    self.ephControl.setRotation(self.target.getRotation(), space='world')
    self.ephControl.setTranslation(self.target.getTranslation(), space='world')

And then resets the ephCurrentPose attribute so that the pose the timeline is now on becomes the current pose, therby turning interact mode back on. To do that first I need to have a way to recognize the extents of a pose from the keyframe information I have:


The formatting of my blog completely mangled this code, so I did a screenshot from Sublime Text instead--not the best way to share a code example, I know! Basically it first figures out if you are or are not on the first frame of a pose, then uses findKeyframe to get you the first and last frame. Then:


One advantage to watching an attribute, as opposed to having the scriptJob fire on frame change itself, is that anything that changes the timing of the system’s keyframes still functions. It’s possible that I may want scripts and tools that change keyframes, and potentially shift a different pose onto the current frame, without changing the current time. This system behaves correctly whether or not the current time has been changed--the only relevant question is whether or not the pose on the current frame is the previous current pose, or a different pose that requires a control rig conform and switch back to interact mode.

Of course, this only works if you have a way to bundle up all the keys associated with the deformation rig and the watchAttr, and ensure that any operations you do to the keys affect all of them at once, since, despite being keys, they’re supposed to represent poses. Luckily we do have such a method, though, just like scriptJobs, it’s apt to my purpose but also weird and irritating: character sets.

Character sets are an outgrowth of the Trax editor. The Trax editor used to be Maya’s nonlinear animation tool. An ancient order of TDs sealed the Trax editor behind the Windows/Animation Editors menu, there to remain hidden for all time. Opening it will unleash its horror yet again upon an unsuspecting world, so you should probably not do that.

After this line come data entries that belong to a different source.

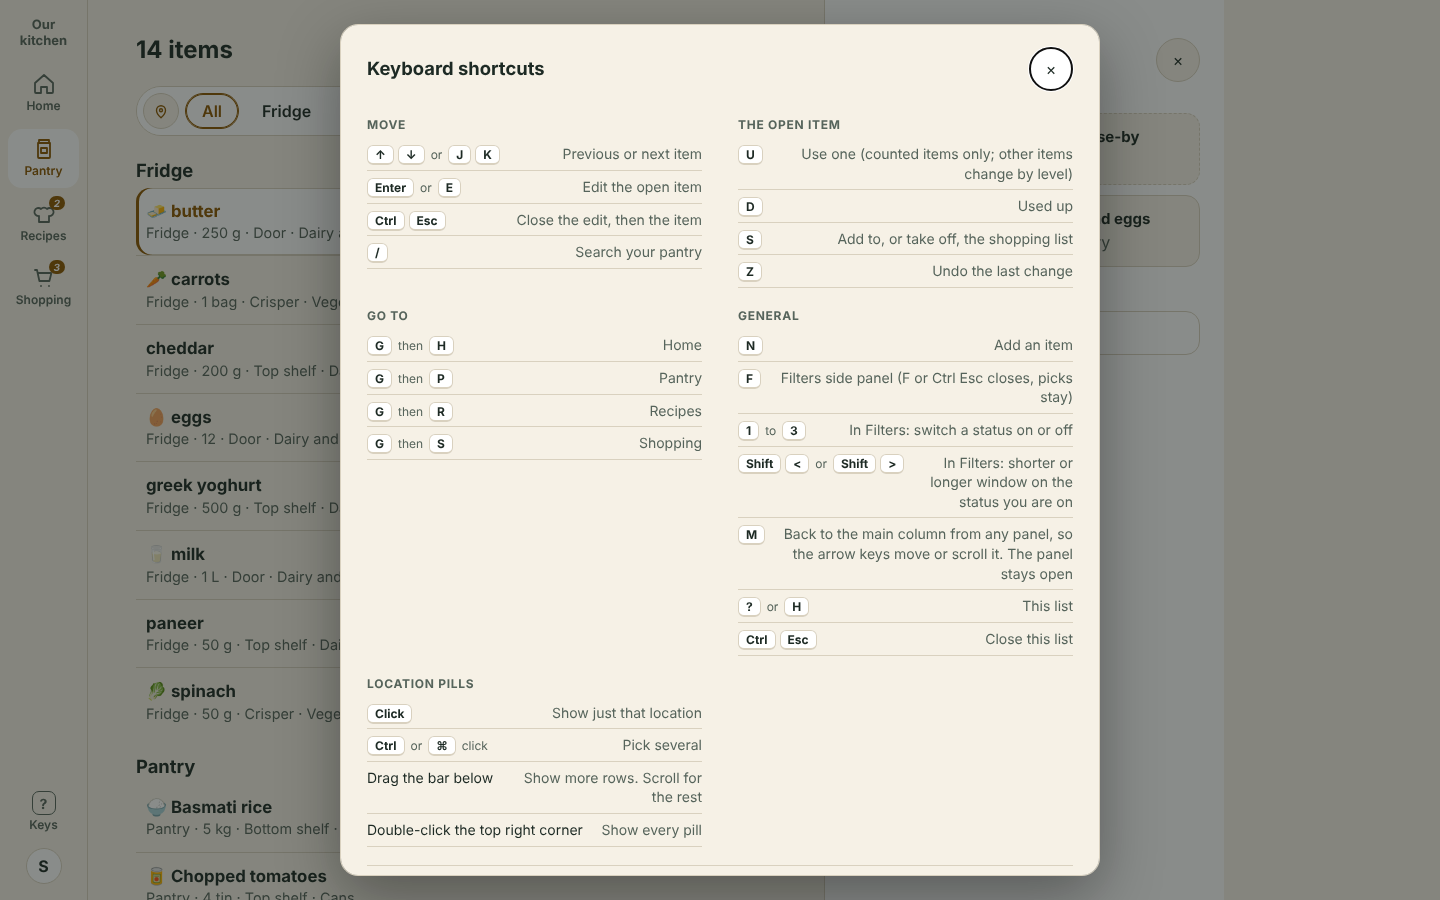
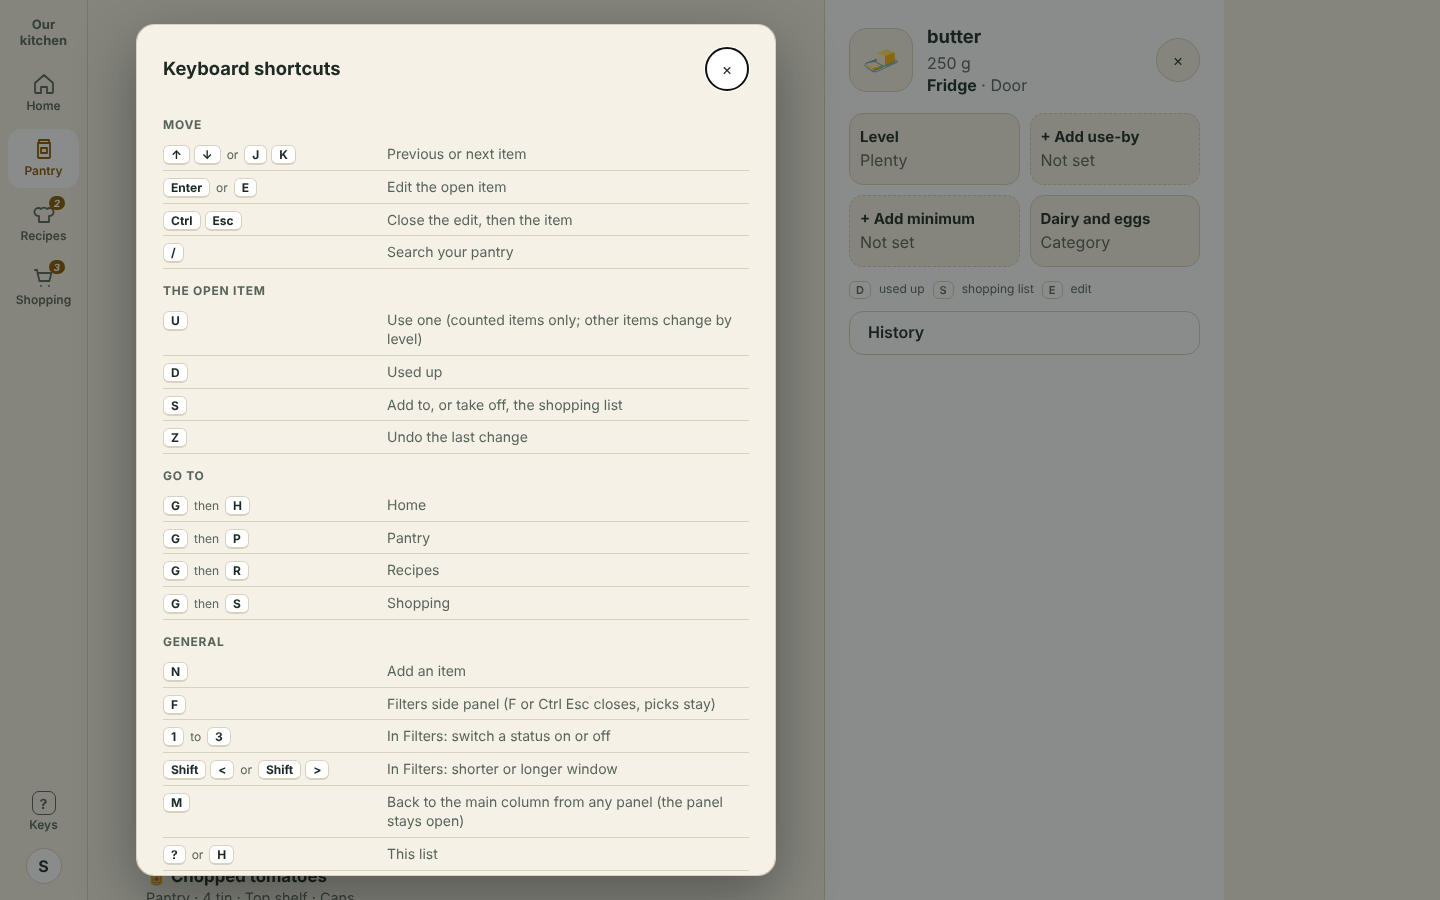
Desktop: URL options for every state, live links in the handover, overlays aligned to the main column
Claude-Session: https://claude.ai/code/session_01BRG9eiN8J8Pz3e582sVbeG

diff --git a/fragments/desktop/desktop.js b/fragments/desktop/desktop.js
@@ -165,7 +165,7 @@ var HELPHTML='<div class="kb" id="kb" hidden><div class="kbc" role="dialog" aria
  +G("Move",[["&uarr; &darr; or J K","Previous or next item"],["Enter or E","Edit the open item"],[ESCL,"Close the edit, then the item"],["/","Search your pantry"]])
  +G("The open item",[["U","Use one (counted items only; other items change by level)"],["D","Used up"],["S","Add to, or take off, the shopping list"],["Z","Undo the last change"]])
  +G("Go to",[["G then H","Home"],["G then P","Pantry"],["G then R","Recipes"],["G then S","Shopping"]])
- +G("General",[["N","Add an item"],["F","Filters side panel (F or "+ESCL+" closes, picks stay)"],["~<kbd>1</kbd> <em>to</em> <kbd>3</kbd>","In Filters: switch a status on or off"],["~<kbd>Shift</kbd> <kbd>&lt;</kbd> <em>or</em> <kbd>Shift</kbd> <kbd>&gt;</kbd>","In Filters: shorter or longer window on the status you are on"],["M","Back to the main column from any panel, so the arrow keys move or scroll it. The panel stays open"],["? or H","This list"],[ESCL,"Close this list"]])
+ +G("General",[["N","Add an item"],["F","Filters side panel (F or "+ESCL+" closes, picks stay)"],["~<kbd>1</kbd> <em>to</em> <kbd>3</kbd>","In Filters: switch a status on or off"],["~<kbd>Shift</kbd> <kbd>&lt;</kbd> <em>or</em> <kbd>Shift</kbd> <kbd>&gt;</kbd>","In Filters: shorter or longer window"],["M","Back to the main column from any panel (the panel stays open)"],["? or H","This list"],[ESCL,"Close this list"]])
  +G("Location pills",[["Click","Show just that location"],["Ctrl or &#8984; click","Pick several"],["~Drag the bar below","Show more rows. Scroll for the rest"],["~Double-click the top right corner","Show every pill"]])
  +'</div><div class="kbt"><span id="cuel">Show shortcut cues on buttons and hints</span><button type="button" class="sw2" id="cuetog" role="switch" aria-checked="true" aria-labelledby="cuel" data-cues><i>On</i></button></div><p class="kbf">Shortcuts pause while you type in a box. Picked pills move to the left after 5 seconds, or when you use the list.</p></div></div>';
 function G(t,r){return '<section class="kbs"><h3>'+t+'</h3>'+r.map(function(x){var k=x[0][0]==="~"?x[0].slice(1):x[0].split(" ").map(function(w){return /^(then|or|and|click)$/.test(w)?'<em>'+w+'</em>':'<kbd>'+w+'</kbd>'}).join(" ");return '<div class="kbr"><span class="kk">'+k+'</span><span>'+x[1]+'</span></div>'}).join("")+'</section>'}
@@ -204,7 +204,13 @@ function settle(){clearTimeout(ST);ST=null;var c=$("#chips");if(!c)return;var N=
  var old={};[].forEach.call(c.children,function(b){old[b.dataset.a]=b.getBoundingClientRect()});setDispA(nd);c.innerHTML=chipsHtml();$("#rib").scrollTop=0;
  if(window.matchMedia&&matchMedia("(prefers-reduced-motion: reduce)").matches)return;
  [].forEach.call(c.children,function(b){var o=old[b.dataset.a],n=b.getBoundingClientRect(),dx=o.left-n.left,dy=o.top-n.top;if(dx||dy){b.style.transition="none";b.style.transform="translate("+dx+"px,"+dy+"px)";b.offsetWidth;b.style.transition="transform .35s ease";b.style.transform=""}})}
-if(SCR==="pantry"){measure();setH(ROW);if(Q.get("filters")==='1'){if(Q.get("pre")==='1'){FST={soon:1};FCAT=["Dairy and eggs"];FSORT="useby"}FP=true;$("#panel").innerHTML=panel()}if(Q.get("open")==="add"||Q.get("open")==="1"&&Q.has("add")){AD=adef();ADDV=ADDO;$("#panel").innerHTML=panel();var qb=$("#qaw");if(qb)qb.innerHTML=ADDV==="b"?qabar():"";if(ADDV==="c")document.body.insertAdjacentHTML("beforeend",awin())}lw();window.addEventListener("resize",function(){measure();setH(RH)});
+if(SCR==="pantry"){measure();setH(ROW);var qlist=function(k){return(Q.get(k)||"").split(",").map(function(x){return x.trim()}).filter(Boolean)};
+ if(Q.get("filters")==='1'||Q.has("st")||Q.has("loc")||Q.has("cat")||Q.has("sortby")){if(Q.get("pre")==='1'){FST={soon:1};FCAT=["Dairy and eggs"];FSORT="useby"}
+  qlist("st").forEach(function(k){if(WINS[k]||k==="low")FST[k]=1});SELA=SELA.concat(qlist("loc").filter(function(a){return AREAS.indexOf(a)>-1}));FCAT=FCAT.concat(qlist("cat"));if(SORTS.some(function(x){return x[0]===Q.get("sortby")}))FSORT=Q.get("sortby");
+  if(Q.has("soonwin")&&WINS.soon[+Q.get("soonwin")])FW.soon=+Q.get("soonwin");if(Q.has("recentwin")&&WINS.recent[+Q.get("recentwin")])FW.recent=+Q.get("recentwin");
+  if(nF()||FSORT!=="none"){FUSED=true;syncChips()}
+  if(Q.get("filters")==='1'){FP=true;if(Q.get("curtain")==='1'){FCH={loc:9999,cat:9999}}if(Q.get("panel")==='sort')SORTP=true;$("#panel").innerHTML=panel();fcMeasure();drawS()}strip()}
+ if(Q.get("hist")==='1'&&SEL){HIST=true;drawH()}if(Q.get("open")==="add"||Q.get("open")==="1"&&Q.has("add")){AD=adef();ADDV=ADDO;$("#panel").innerHTML=panel();var qb=$("#qaw");if(qb)qb.innerHTML=ADDV==="b"?qabar():"";if(ADDV==="c")document.body.insertAdjacentHTML("beforeend",awin())}lw();window.addEventListener("resize",function(){measure();setH(RH)});if(Q.get("help")==="1")help(true);if(Q.get("profile")==="1")profile(null);
  var g=$("#rgrip");g.addEventListener("pointerdown",function(e){e.preventDefault();g.setPointerCapture(e.pointerId);var y0=e.clientY,h0=RH;$("#rib").dataset.drag=1;function mv(ev){setH(h0+ev.clientY-y0)}function up(){delete $("#rib").dataset.drag;g.removeEventListener("pointermove",mv);g.removeEventListener("pointerup",up)}g.addEventListener("pointermove",mv);g.addEventListener("pointerup",up)});
  document.addEventListener("pointerdown",function(e){var g=e.target.closest&&e.target.closest(".fgrip");if(!g)return;var c=g.closest(".fcurt"),y0=e.clientY,h0=parseFloat(c.querySelector(".fcw").style.height)||0;e.preventDefault();g.setPointerCapture(e.pointerId);c.dataset.drag=1;function mv(ev){fcSet(c,h0+ev.clientY-y0,true)}function up(){delete c.dataset.drag;g.removeEventListener("pointermove",mv);g.removeEventListener("pointerup",up)}g.addEventListener("pointermove",mv);g.addEventListener("pointerup",up)});
  document.addEventListener("dblclick",function(e){var g=e.target.closest&&e.target.closest(".fgrip,.fcor");if(g)fcToggle(g.closest(".fcurt"))});

diff --git a/fragments/desktop/desktop.css b/fragments/desktop/desktop.css
@@ -117,16 +117,18 @@ p{margin:0;color:var(--muted)}
 /* Shortcuts window (opaque block) and toast */
 [hidden]{display:none!important}
 .kb{position:fixed;inset:0;z-index:50;display:grid;place-items:center;background:var(--dim)}
-.kbc{background:var(--bg);border:1px solid var(--border);border-radius:var(--r-card);padding:22px 26px;width:min(760px,calc(100vw - 48px));max-height:calc(100vh - 48px);overflow:auto;box-shadow:0 20px 60px rgba(0,0,0,.35)}
+/* Overlays sit on the main column, not the middle of the window: left edge on the column's left (rail 88 + gutter 48), 640 wide, so on a big screen they do not float away from the content. */
+@media (min-width:1024px){.kb,.scrim2{justify-items:start;padding-left:136px}}
+.kbc{background:var(--bg);border:1px solid var(--border);border-radius:var(--r-card);padding:22px 26px;width:min(640px,calc(100vw - 48px));max-height:calc(100vh - 48px);overflow:auto;box-shadow:0 20px 60px rgba(0,0,0,.35)}
 .kbh{display:flex;align-items:center;margin-bottom:12px}
 .kbh .x{margin-left:auto;width:var(--tap);height:var(--tap);border-radius:50%;border:1px solid var(--border);background:var(--surface)}
-.kbg{display:grid;grid-template-columns:1fr 1fr;gap:6px 36px}
+.kbg{display:grid;grid-template-columns:1fr;gap:0}
 .kbs h3{font:700 12px var(--body);text-transform:uppercase;letter-spacing:.06em;color:var(--muted);margin:14px 0 6px}
 .kbr{display:flex;justify-content:space-between;gap:14px;padding:6px 0;border-bottom:1px solid var(--border);font-size:14px}
-.kk{white-space:nowrap}
+.kk{white-space:nowrap;flex:0 0 210px}
 .kk kbd{font:700 12px var(--body);border:1px solid var(--border);border-bottom-width:2px;border-radius:6px;padding:1px 7px;background:var(--surface)}
 .kk em{font-style:normal;color:var(--muted);font-size:12px;margin:0 2px}
-.kbr span:last-child{text-align:right;color:var(--muted)}
+.kbr span:last-child{text-align:left;color:var(--muted);flex:1}
 .kbf{font-size:12px;margin-top:14px}
 .toast{position:fixed;left:calc(88px + 48px);bottom:20px;z-index:40;display:flex;align-items:center;gap:14px;max-width:560px;padding:12px 16px;border-radius:var(--r-ctl);background:var(--fg);color:var(--bg);font-weight:600;box-shadow:0 8px 30px rgba(0,0,0,.3)}
 .toast a{color:inherit;text-decoration:underline}
@@ -245,7 +247,7 @@ p{margin:0;color:var(--muted)}
 .qrow input.bad{border-color:var(--accent)}.qrow .x{width:var(--tap);height:var(--tap);border-radius:50%;border:1px solid var(--border);background:var(--bg);font-size:20px;flex:none}
 .qchips{display:flex;flex-wrap:wrap;gap:8px;margin-top:10px}.qc{padding:4px 12px;border-radius:var(--r-pill);border:1px solid var(--border);background:var(--bg);font-size:13px}.qc b{color:var(--muted);font-weight:600;margin-right:4px}.qc.need{border-color:var(--accent);color:var(--accent)}
 .scrim2{position:fixed;inset:0;z-index:40;background:rgba(0,0,0,.45);display:grid;place-items:center;padding:24px}
-.awin{width:min(680px,100%);max-height:calc(100vh - 48px);overflow:auto;background:var(--surface);border-radius:var(--r-card);border:1px solid var(--border);padding:24px;box-shadow:0 24px 70px rgba(0,0,0,.4)}
+.awin{width:min(640px,100%);max-height:calc(100vh - 48px);overflow:auto;background:var(--surface);border-radius:var(--r-card);border:1px solid var(--border);padding:24px;box-shadow:0 24px 70px rgba(0,0,0,.4)}
 .awh{display:flex;align-items:center;justify-content:space-between;margin-bottom:14px}.awh .x,.fph .x{width:var(--tap);height:var(--tap);border-radius:50%;border:1px solid var(--border);background:var(--bg);font-size:20px}
 .awin .af{grid-template-columns:1fr 1fr}.awin .af .f:first-child{grid-column:1/-1}.awin .afb{grid-column:1/-1;grid-template-columns:1fr 1fr auto}
 .arev{display:flex;gap:6px;align-items:center;font-size:12px;color:var(--muted);margin:0 0 12px}.arev button{min-height:32px;min-width:32px;border-radius:99px;border:1px solid var(--border);background:var(--bg);font-weight:700}.arev button[aria-pressed="true"]{border-color:var(--accent);color:var(--accent);box-shadow:inset 0 0 0 1px var(--accent)}

diff --git a/docs/handover/desktop.md b/docs/handover/desktop.md
@@ -4,7 +4,7 @@ Status: **living handover, written 10 October 2026.** The owner said that once t
 
 Live mockup: <https://basement-bridge.github.io/mockup/fragments/desktop/pantry.html?sel=butter>. The decision record, in the owner's words and in order, is `docs/knowledge/desktop-layout.md`. Pull requests #37 to #49 in this repo carry the build detail. The Kitchie issues are #402 to #409 and #413; **none is approved for build** until the owner says so.
 
-Screenshots are in `docs/handover/img/` (1440 × 900 unless the name says otherwise).
+**Live links are the source of truth** (owner, voice, 10 October 2026: "better than screenshots, the actual link to the mockup along with the hashtags and everything"). Every state below opens from a link; screenshots in `docs/handover/img/` (1440 × 900) are only a quick look. Section 11 lists every link and what each URL option does.
 
 ## 1. Rules to follow
 
@@ -112,3 +112,33 @@ Found by reading `uat` (read only; nothing was changed there).
 - `fragments/device.js`: the hidden Device control. `flows/household/`: the phone flow.
 - `docs/knowledge/desktop-layout.md`: decision record. `docs/handover/`: this file and its pictures.
 - To regenerate pictures, serve the folder (`python3 -m http.server`) and use Playwright at 1440 × 900.
+
+## 11. Live links (open the real mockup in any state)
+
+Base: `https://basement-bridge.github.io/mockup/fragments/desktop/`. Add `&vp=1280` (or 1024, 1440, 1920, 2560) to see it in a window of that exact size; phone and tablet sizes open the household flow.
+
+| State | Link |
+|---|---|
+| Home | `home.html` |
+| Pantry, item open | `pantry.html?sel=butter` |
+| History column | `pantry.html?sel=butter&hist=1` |
+| Filters, clean | `pantry.html?filters=1` |
+| Filters, location and category curtains open | `pantry.html?filters=1&curtain=1` |
+| Filters, Expiring soon (2 weeks) and Recently added (5 days) | `pantry.html?filters=1&st=soon,recent&soonwin=2&recentwin=2` |
+| Filters in use plus the Sort flyout | `pantry.html?filters=1&st=low&loc=Pantry&sortby=name&panel=sort` |
+| Shortcuts list | `pantry.html?help=1` |
+| Profile window | `pantry.html?profile=1` |
+| Add form A, side panel | `pantry.html?add=a&open=add` |
+| Add form B, quick-add bar | `pantry.html?add=b&open=add` |
+| Add form C, window | `pantry.html?add=c&open=add` |
+| Laptop size, both flyouts | `pantry.html?filters=1&panel=sort&vp=1280` |
+
+URL options on `pantry.html` (all optional, they combine):
+
+- `sel=<id>`: the open item (ids: butter, carrots, cheddar, eggs, yog, milk, paneer, spinach, rice, tom, onion, garam, peas, ice). `hist=1` opens its History.
+- `filters=1`: open Filters. `st=low,soon,recent`: statuses on. `soonwin=0..3` and `recentwin=0..3`: window index (see the table in section 4). `loc=Pantry,Fridge`, `cat=Cans`: pills picked. `sortby=name|useby|cat`. `panel=sort`: open the Sort flyout. `curtain=1`: open both curtains. `pre=1`: the older preset (Expiring soon, Dairy and eggs, Use-by soonest).
+- `help=1`, `profile=1`: the shortcuts list, the Profile window. `add=a|b|c&open=add`: the Add form option.
+- `vp=<width>`: show the page in a frame of that size.
+
+The page also writes the open item back into its own address (`sel=`), so copying the address bar shares the open item.
+

diff --git a/docs/knowledge/desktop-layout.md b/docs/knowledge/desktop-layout.md
@@ -73,3 +73,6 @@ Mockup: `fragments/desktop/pantry.html` (press `?`), `fragments/desktop-profile/
 - **History shortcut (answer, 10 October 2026):** there is none yet. History opens from the History button on the item panel; `H` is the shortcuts list. Not changed, as the owner said it does not matter for the mockup.
 - **Main column has its own key (owner, voice, 10 October 2026).** From any panel or flyout, one single key puts focus back on the main column so the arrow keys move or scroll it, without closing the panel. The owner did not pick the letter (not G then a letter); **Proposal:** `M`, ignored while typing in a box, listed in the `?` list.
 - **Handover (owner, voice, 10 October 2026).** When the mockups are locked in they are handed to the building agent with all notes and screenshots: `docs/handover/desktop.md`.
+- **Handover uses live links (owner, voice, 10 October 2026).** "Better than screenshots, the actual link to the mockup along with the hashtags and everything": every state opens from a URL (`docs/handover/desktop.md`, section 11). New URL options: `hist`, `st`, `soonwin`, `recentwin`, `loc`, `cat`, `sortby`, `panel=sort`, `curtain`, `help`, `profile`.
+- **Overlays sit on the main column (owner, voice, 10 October 2026).** The shortcuts list and the Add window (option C) line up with the main column (left edge on the column's left, 640px wide) instead of the middle of the window, so on a big screen they do not float away from the content. The owner said "right boundary of the main column"; **Proposal:** the dialog fills the column exactly, so its right edge is the column's right boundary. The Profile window stays a true modal in the middle of the window. The shortcuts list is one column at this width.
+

Character sets were the Trax-editor’s way of interacting with keyframes in Maya. They insert themselves between an animCurve node and the attribute it drives, with the intent to do a bunch of Trax editor-related stuff that I don’t care about. What I do care about is that it allows you to have the timeline display the keys of an arbitrary set of attributes, instead of anything related to your selection. All keyframe operations--making keys, copying them, moving them around, etc--happen to these attributes at once. In other words, it lets us treat a whole bunch of unrelated keys as if they were indeed one pose.

A character set gracelessly inserts itself between a transform node and it's keyframes.

A character set gracelessly inserts itself between a transform node and it's keyframes.

I wish there was a way to do this that wasn’t character sets, but I haven’t found another method yet, short of writing my own timeline. After I get the ephemeral rig system rock solid, I’m thinking about trying to do my own timeline in QT, and seeing if that’s a reasonable thing to do. There are so many features--character-based tracks, markers, regular beat markers, the list goes on--that I’d like to have in a Maya timeline, and don’t. But I guess that’s going to have to wait a while.